What to do » Look through the records below for lines containing the string "type", and report how many there are, nothing else.

Recorded information »
= Beginning of Section =

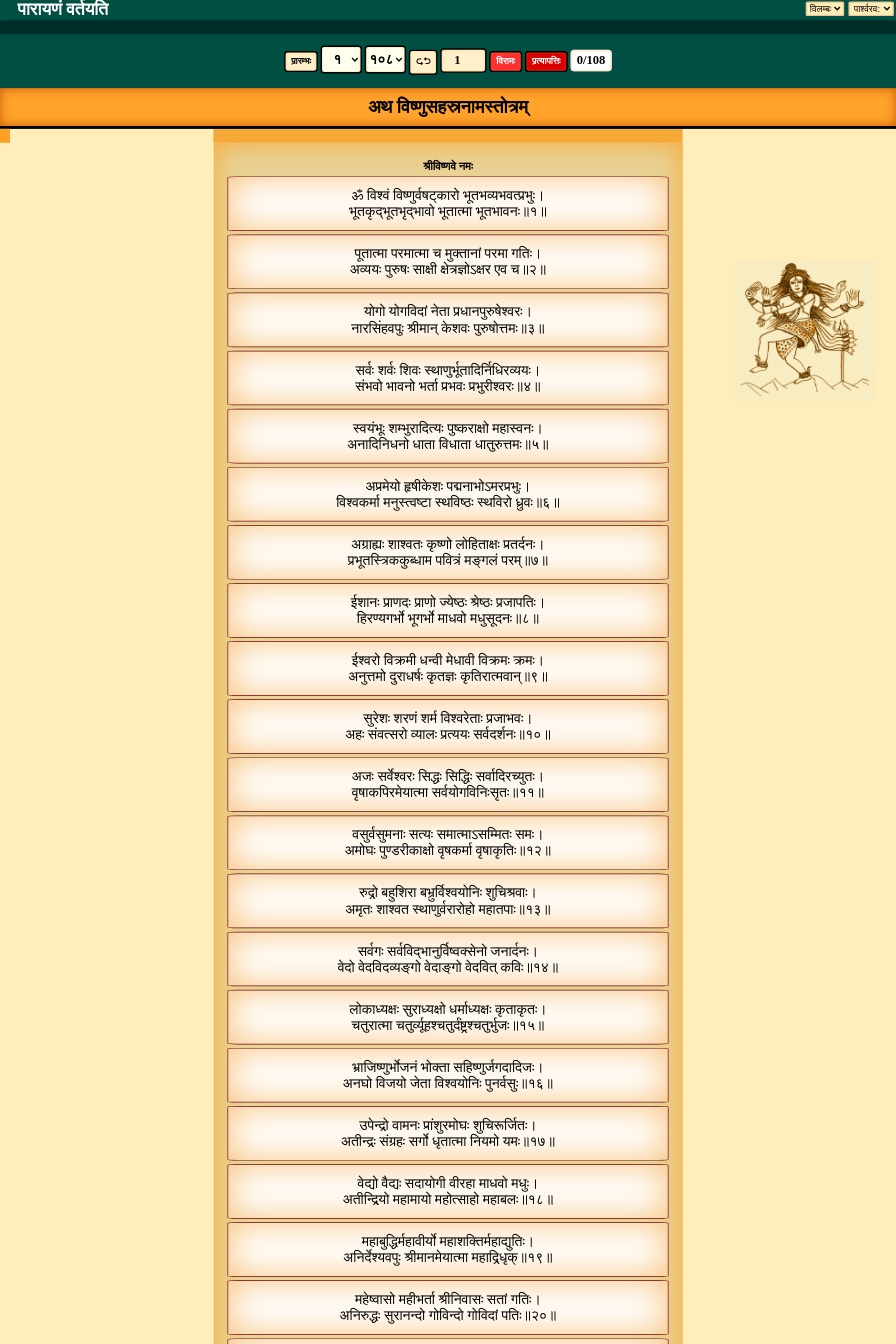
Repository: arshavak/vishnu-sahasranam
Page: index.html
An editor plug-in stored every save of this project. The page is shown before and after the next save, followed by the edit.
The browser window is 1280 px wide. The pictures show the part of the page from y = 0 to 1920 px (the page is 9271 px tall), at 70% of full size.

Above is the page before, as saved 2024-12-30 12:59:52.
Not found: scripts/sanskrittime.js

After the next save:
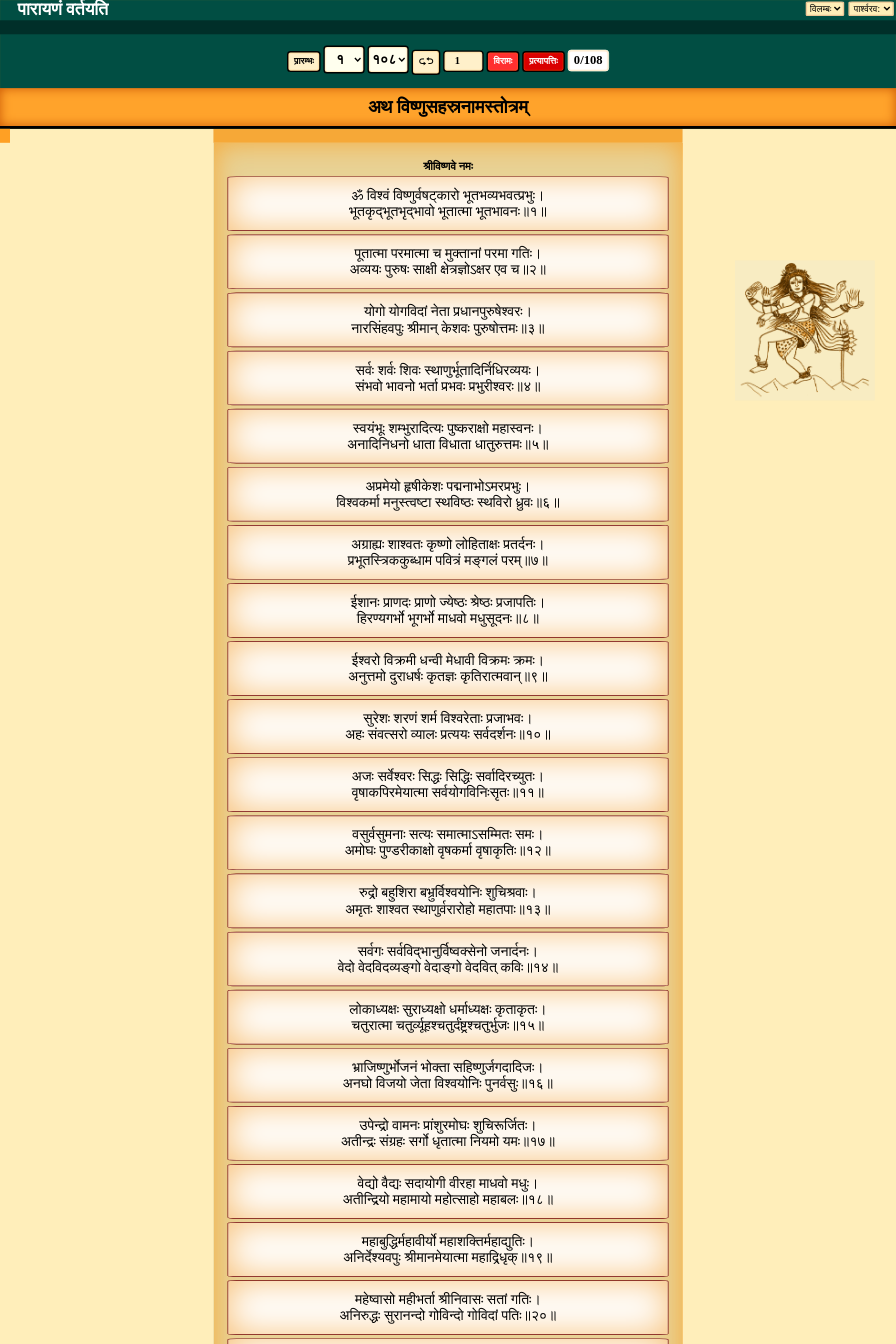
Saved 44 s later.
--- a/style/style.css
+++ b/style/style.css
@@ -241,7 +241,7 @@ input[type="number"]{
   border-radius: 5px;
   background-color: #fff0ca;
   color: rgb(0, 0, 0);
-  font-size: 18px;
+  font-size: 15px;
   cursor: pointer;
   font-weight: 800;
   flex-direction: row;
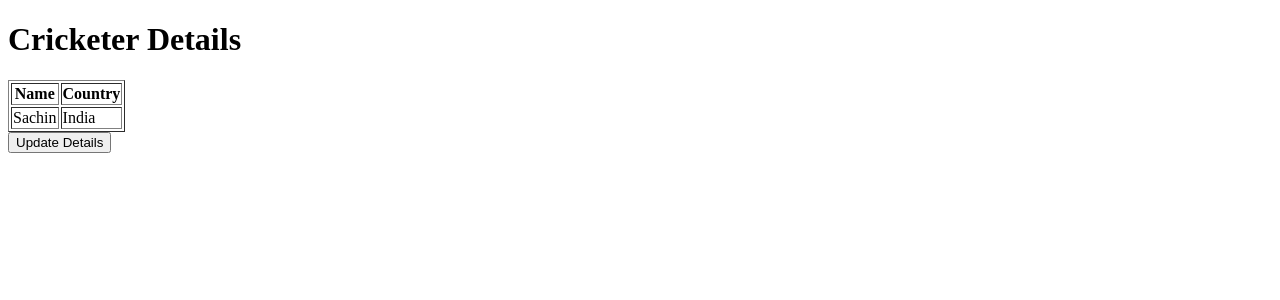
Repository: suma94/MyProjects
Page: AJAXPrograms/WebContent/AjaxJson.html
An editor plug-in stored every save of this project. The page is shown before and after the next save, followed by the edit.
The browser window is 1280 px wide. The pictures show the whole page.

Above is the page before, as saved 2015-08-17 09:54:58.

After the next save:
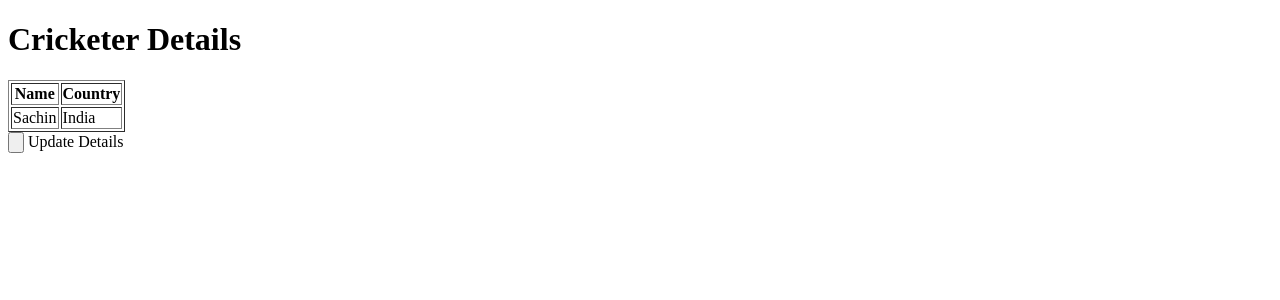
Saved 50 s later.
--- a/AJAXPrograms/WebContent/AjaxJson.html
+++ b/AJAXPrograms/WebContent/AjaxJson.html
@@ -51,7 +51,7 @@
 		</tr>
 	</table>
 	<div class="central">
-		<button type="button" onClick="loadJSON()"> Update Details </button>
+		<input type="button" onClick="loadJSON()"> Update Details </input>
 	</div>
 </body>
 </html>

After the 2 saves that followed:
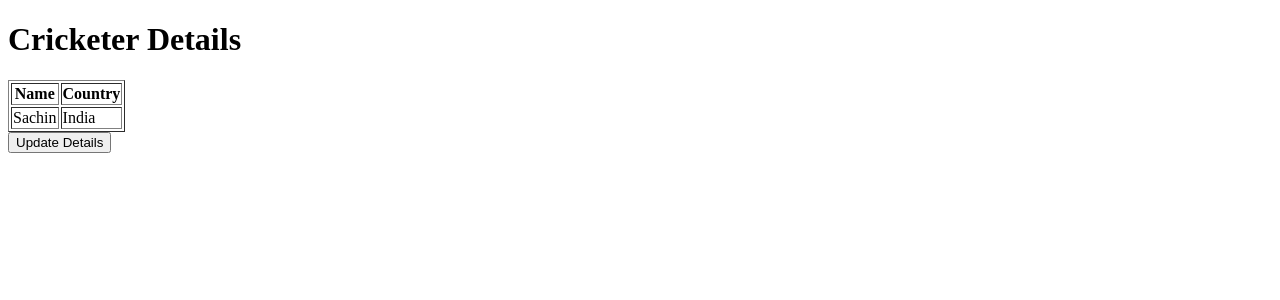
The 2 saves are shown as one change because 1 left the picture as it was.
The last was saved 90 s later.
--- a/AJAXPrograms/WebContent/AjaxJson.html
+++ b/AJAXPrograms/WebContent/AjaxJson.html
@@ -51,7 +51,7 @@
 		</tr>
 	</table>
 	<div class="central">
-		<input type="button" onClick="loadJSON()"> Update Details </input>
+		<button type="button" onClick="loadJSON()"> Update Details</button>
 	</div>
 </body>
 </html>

= End of Section =

Written answer » 5